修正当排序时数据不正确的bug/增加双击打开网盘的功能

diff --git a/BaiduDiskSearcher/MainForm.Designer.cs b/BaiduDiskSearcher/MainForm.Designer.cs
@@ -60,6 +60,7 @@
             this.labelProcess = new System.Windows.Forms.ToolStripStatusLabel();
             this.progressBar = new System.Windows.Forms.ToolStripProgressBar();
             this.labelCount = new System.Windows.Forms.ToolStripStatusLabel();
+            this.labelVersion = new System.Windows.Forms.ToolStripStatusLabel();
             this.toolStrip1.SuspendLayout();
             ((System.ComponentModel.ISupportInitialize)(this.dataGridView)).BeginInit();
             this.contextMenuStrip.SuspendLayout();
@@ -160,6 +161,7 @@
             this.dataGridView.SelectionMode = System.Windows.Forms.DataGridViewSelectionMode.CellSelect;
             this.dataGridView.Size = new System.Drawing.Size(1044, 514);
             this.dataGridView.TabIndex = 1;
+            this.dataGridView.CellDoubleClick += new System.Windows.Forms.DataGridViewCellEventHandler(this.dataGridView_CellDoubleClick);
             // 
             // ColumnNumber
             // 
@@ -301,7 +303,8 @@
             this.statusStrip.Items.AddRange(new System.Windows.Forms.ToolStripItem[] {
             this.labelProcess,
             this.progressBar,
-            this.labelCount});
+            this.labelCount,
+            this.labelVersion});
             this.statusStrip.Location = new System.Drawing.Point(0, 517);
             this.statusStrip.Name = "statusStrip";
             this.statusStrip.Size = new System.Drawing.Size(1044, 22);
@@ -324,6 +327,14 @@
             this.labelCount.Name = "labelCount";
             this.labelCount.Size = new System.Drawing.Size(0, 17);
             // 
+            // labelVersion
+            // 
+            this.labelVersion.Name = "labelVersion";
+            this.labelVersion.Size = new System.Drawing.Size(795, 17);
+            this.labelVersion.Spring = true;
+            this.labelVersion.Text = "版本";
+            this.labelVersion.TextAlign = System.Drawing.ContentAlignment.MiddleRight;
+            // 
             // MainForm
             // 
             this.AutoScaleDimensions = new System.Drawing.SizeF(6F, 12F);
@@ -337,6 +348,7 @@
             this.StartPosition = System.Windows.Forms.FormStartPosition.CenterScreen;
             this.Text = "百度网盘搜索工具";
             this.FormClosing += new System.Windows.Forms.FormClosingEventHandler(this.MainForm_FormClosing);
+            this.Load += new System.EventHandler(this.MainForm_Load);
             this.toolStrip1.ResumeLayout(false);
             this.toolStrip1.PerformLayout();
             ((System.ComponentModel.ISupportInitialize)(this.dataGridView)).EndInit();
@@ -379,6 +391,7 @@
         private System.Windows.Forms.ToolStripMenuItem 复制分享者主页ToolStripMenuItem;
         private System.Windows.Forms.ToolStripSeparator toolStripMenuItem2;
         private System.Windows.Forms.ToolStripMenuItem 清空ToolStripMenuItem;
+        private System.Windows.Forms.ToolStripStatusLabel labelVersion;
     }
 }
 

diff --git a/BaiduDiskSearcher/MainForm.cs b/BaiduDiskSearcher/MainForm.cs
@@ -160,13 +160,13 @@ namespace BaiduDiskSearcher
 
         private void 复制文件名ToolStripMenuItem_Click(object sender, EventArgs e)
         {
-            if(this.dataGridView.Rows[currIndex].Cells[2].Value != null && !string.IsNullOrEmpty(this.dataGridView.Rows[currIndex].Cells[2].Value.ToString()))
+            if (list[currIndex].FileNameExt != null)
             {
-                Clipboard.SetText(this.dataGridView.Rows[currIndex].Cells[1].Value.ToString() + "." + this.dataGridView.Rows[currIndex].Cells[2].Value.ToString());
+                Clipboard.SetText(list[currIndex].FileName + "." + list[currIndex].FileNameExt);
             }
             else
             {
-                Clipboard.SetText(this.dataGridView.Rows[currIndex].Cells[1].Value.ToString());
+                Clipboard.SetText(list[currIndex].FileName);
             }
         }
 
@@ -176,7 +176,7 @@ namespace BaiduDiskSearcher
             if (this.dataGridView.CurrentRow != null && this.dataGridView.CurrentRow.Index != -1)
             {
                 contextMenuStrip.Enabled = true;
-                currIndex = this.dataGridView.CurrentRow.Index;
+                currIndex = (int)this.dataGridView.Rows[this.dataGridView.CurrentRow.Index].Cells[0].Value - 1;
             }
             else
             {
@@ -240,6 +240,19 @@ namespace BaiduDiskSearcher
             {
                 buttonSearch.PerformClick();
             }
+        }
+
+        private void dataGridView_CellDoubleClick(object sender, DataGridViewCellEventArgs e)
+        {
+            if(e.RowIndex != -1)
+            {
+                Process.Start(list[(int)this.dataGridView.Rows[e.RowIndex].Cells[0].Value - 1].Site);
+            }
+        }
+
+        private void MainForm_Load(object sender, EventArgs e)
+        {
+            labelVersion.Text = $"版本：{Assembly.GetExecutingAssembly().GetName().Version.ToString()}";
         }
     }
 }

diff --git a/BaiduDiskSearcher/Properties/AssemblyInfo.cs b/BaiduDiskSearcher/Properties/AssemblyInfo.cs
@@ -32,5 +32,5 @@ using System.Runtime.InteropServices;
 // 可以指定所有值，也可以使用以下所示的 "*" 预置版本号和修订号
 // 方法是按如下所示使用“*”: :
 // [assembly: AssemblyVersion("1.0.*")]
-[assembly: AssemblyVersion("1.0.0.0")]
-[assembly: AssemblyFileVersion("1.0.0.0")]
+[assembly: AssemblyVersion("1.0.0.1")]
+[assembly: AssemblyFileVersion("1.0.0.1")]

* * *

TASK PROMPT:
Could you filter the entries above for lines holding the string "private" and copy them?

EXERCISE RESPONSE:
         private System.Windows.Forms.ToolStripMenuItem 复制分享者主页ToolStripMenuItem;
         private System.Windows.Forms.ToolStripSeparator toolStripMenuItem2;
         private System.Windows.Forms.ToolStripMenuItem 清空ToolStripMenuItem;
+        private System.Windows.Forms.ToolStripStatusLabel labelVersion;
         private void 复制文件名ToolStripMenuItem_Click(object sender, EventArgs e)
+        private void dataGridView_CellDoubleClick(object sender, DataGridViewCellEventArgs e)
+        private void MainForm_Load(object sender, EventArgs e)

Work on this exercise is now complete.